On a 14hr train journey to Kerala, a family loaded me with bananas, rotis, omelette sandwiches (decent) and Chai tea. They would not accept money. It’s surprising how quickly such a long journey can slip away with a carriage of new friends firing questions, exchanging music and stories, advising on what to see. This is an experience to remember forever by itself. A bit different to the Victoria line, earphones in, music on!
Food in Kochi is to pick a freshly caught fish from the harbour, and then find someone to cook it for you. Anas, my tuk tuk guide of the area for the day, offered a ‘whatever you think I’m worth’ price guide before setting off! He took me to temples, shrines, his cousin's shop, Chinese fishing nets, street performers, elephants, his other cousin's shop, Kerala’s most famous local biryani restaurant, his brother's shop, then his friend's shop. Then I told him off. I told him to take me somewhere where there weren’t wooden elephants or pashminas…..he took me to a water temple, used only once a year, overgrown but completely beautiful.
Having checked coast was clear, over the fence we went for better pictures. Overgrown in the UK means creepy crawlies, maybe a rat or two: Overgrown in India saw me face-to-face with an 8ft black Cobra, that had just caught it’s lunch; the biggest toad I have ever seen.
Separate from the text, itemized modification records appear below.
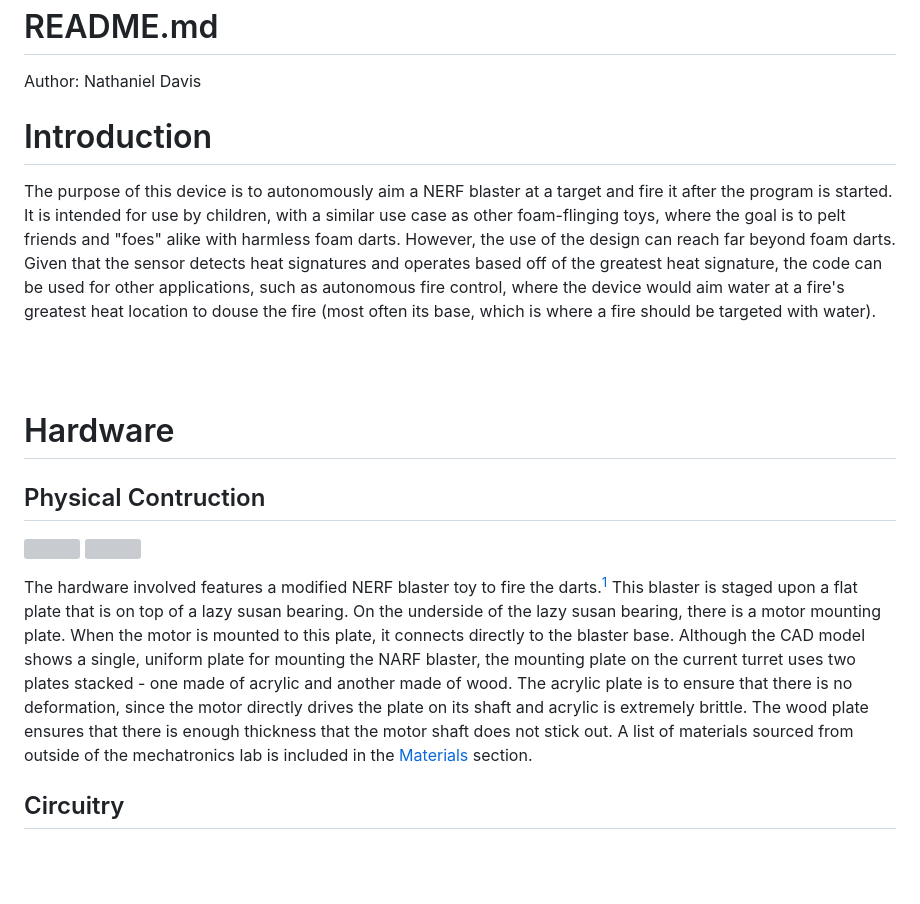
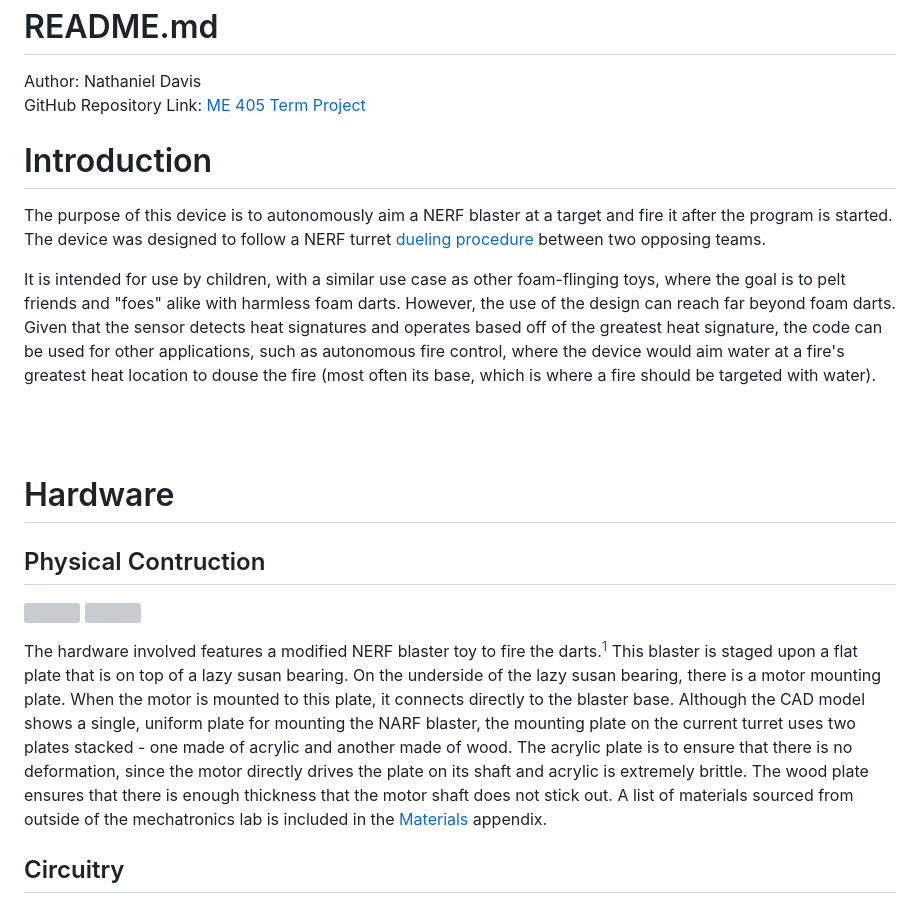
Before and after one commit to ndavis26/ME-405-Term-Proj, a Markdown page: README.md, the part around one of its changes. GitHub-like rendering; blank space fills up the shorter version; grey boxes are pictures that could not be loaded.

```diff
--- a/README.md
+++ b/README.md
@@ -1,10 +1,13 @@
 README.md
 =========
 Author: Nathaniel Davis
+<br>GitHub Repository Link: [ME 405 Term Project](https://github.com/ndavis26/ME-405-Term-Proj)
 
 # Introduction
 
-The purpose of this device is to autonomously aim a NERF blaster at a target and fire it after the program is started. It is intended for use by children, with a similar use case as other foam-flinging toys, where the goal is to pelt friends and "foes" alike with harmless foam darts. However, the use of the design can reach far beyond foam darts. Given that the sensor detects heat signatures and operates based off of the greatest heat signature, the code can be used for other applications, such as autonomous fire control, where the device would aim water at a fire's greatest heat location to douse the fire (most often its base, which is where a fire should be targeted with water).
+The purpose of this device is to autonomously aim a NERF blaster at a target and fire it after the program is started. The device was designed to follow a NERF turret [dueling procedure](#dueling-procedure) between two opposing teams.
+
+It is intended for use by children, with a similar use case as other foam-flinging toys, where the goal is to pelt friends and "foes" alike with harmless foam darts. However, the use of the design can reach far beyond foam darts. Given that the sensor detects heat signatures and operates based off of the greatest heat signature, the code can be used for other applications, such as autonomous fire control, where the device would aim water at a fire's greatest heat location to douse the fire (most often its base, which is where a fire should be targeted with water).
 
 <br/><br/>
 
@@ -15,7 +18,7 @@ The purpose of this device is to autonomously aim a NERF blaster at a target and
 ![](CAD/NerfTurret.PNG)
 ![](<pics/Whole Turret.jpg>)
 
-The hardware involved features a modified NERF blaster toy to fire the darts.[^1] This blaster is staged upon a flat plate that is on top of a lazy susan bearing. On the underside of the lazy susan bearing, there is a motor mounting plate. When the motor is mounted to this plate, it connects directly to the blaster base. Although the CAD model shows a single, uniform plate for mounting the NARF blaster, the mounting plate on the current turret uses two plates stacked - one made of acrylic and another made of wood. The acrylic plate is to ensure that there is no deformation, since the motor directly drives the plate on its shaft and acrylic is extremely brittle. The wood plate ensures that there is enough thickness that the motor shaft does not stick out. A list of materials sourced from outside of the mechatronics lab is included in the [Materials](#materials) section.
+The hardware involved features a modified NERF blaster toy to fire the darts.[^1] This blaster is staged upon a flat plate that is on top of a lazy susan bearing. On the underside of the lazy susan bearing, there is a motor mounting plate. When the motor is mounted to this plate, it connects directly to the blaster base. Although the CAD model shows a single, uniform plate for mounting the NARF blaster, the mounting plate on the current turret uses two plates stacked - one made of acrylic and another made of wood. The acrylic plate is to ensure that there is no deformation, since the motor directly drives the plate on its shaft and acrylic is extremely brittle. The wood plate ensures that there is enough thickness that the motor shaft does not stick out. A list of materials sourced from outside of the mechatronics lab is included in the [Materials](#materials) appendix.
 
 [^1]: Given that NERF brand toys are not *guns* (which fire *bullets*), they will be referred to as *"blasters"* throughout this document (which fire *darts*).
 
```
Also changed, not shown: other parts of README.md (+62 -21 lines).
Hands shaking and with Anas terrified, jumping up and down, I took as many pictures as I could without dying! It was ruthless, apex predator, etched into memory forever. Heart recovered I paid Anas 1200 rupees (£14) for the day, unbeknown to me, 3 days salary for the man. He was taking the next 2 days off to be with his family……the experience for me with Cobra was worth every penny and more.
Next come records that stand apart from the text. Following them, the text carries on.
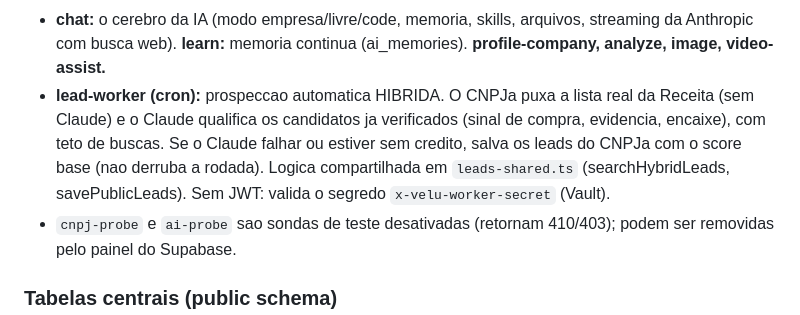
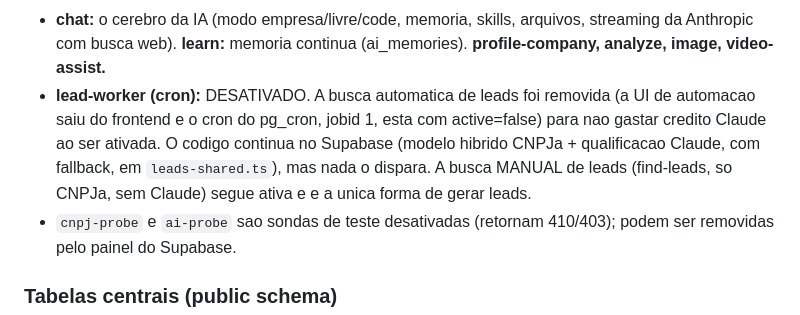
Before and after one commit to luizduarte-ship-it/velu, a Markdown page: CLAUDE.md, the part around the change. Drawn GitHub-style.

Commit message:
Doc: busca automatica de leads removida (UI fora, cron desativado); manual segue ativa
Co-Authored-By: Claude Opus 4.8 <noreply@anthropic.com>
Claude-Session: https://claude.ai/code/session_01W6EhVSucJURaMLhu3M2hD6

```diff
--- a/CLAUDE.md
+++ b/CLAUDE.md
@@ -65,12 +65,12 @@ Repo enxuto, sem build no frontend. Atualizar esta lista quando algo mudar:
 - **chat:** o cerebro da IA (modo empresa/livre/code, memoria, skills, arquivos,
   streaming da Anthropic com busca web). **learn:** memoria continua
   (ai_memories). **profile-company, analyze, image, video-assist.**
-- **lead-worker (cron):** prospeccao automatica HIBRIDA. O CNPJa puxa a lista
-  real da Receita (sem Claude) e o Claude qualifica os candidatos ja verificados
-  (sinal de compra, evidencia, encaixe), com teto de buscas. Se o Claude falhar
-  ou estiver sem credito, salva os leads do CNPJa com o score base (nao derruba a
-  rodada). Logica compartilhada em `leads-shared.ts` (searchHybridLeads,
-  savePublicLeads). Sem JWT: valida o segredo `x-velu-worker-secret` (Vault).
+- **lead-worker (cron):** DESATIVADO. A busca automatica de leads foi removida
+  (a UI de automacao saiu do frontend e o cron do pg_cron, jobid 1, esta com
+  active=false) para nao gastar credito Claude ao ser ativada. O codigo continua
+  no Supabase (modelo hibrido CNPJa + qualificacao Claude, com fallback, em
+  `leads-shared.ts`), mas nada o dispara. A busca MANUAL de leads (find-leads,
+  so CNPJa, sem Claude) segue ativa e e a unica forma de gerar leads.
 - `cnpj-probe` e `ai-probe` sao sondas de teste desativadas (retornam 410/403);
   podem ser removidas pelo painel do Supabase.
 
```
I could go on and on, story after story, but it’s tough to share. It’s the experience that only travelling can offer, stepping out of comfort and genuinely into the unknown. Being alone magnifies it, I wasn’t wearing a sign that said ‘come and talk to me’, but I might as well have been. The people, they just want to chat. It’s great!
And so I headed to the Coorg region and as far as the eye could see, the incredible site of coffee plants spread out, met by Dinesh, Daya and Rupesh my coffee education was about to begin, we were heading to meet Geoffrey.
I love coffee, love being able to talk coffee, love being able to make coffee. It’s a wonderful position in which to sit: More knowledgeable than most about such a relevant thing. I work with a team who share and live my passion. We make great coffee, we are proud of it and it’s variety. We have great kit to help deliver the coffee. I care about my company, I care about my job. But how much did I actually care about the coffee itself. On meeting Geoffrey, one of our coffee farmers, I was about to find out.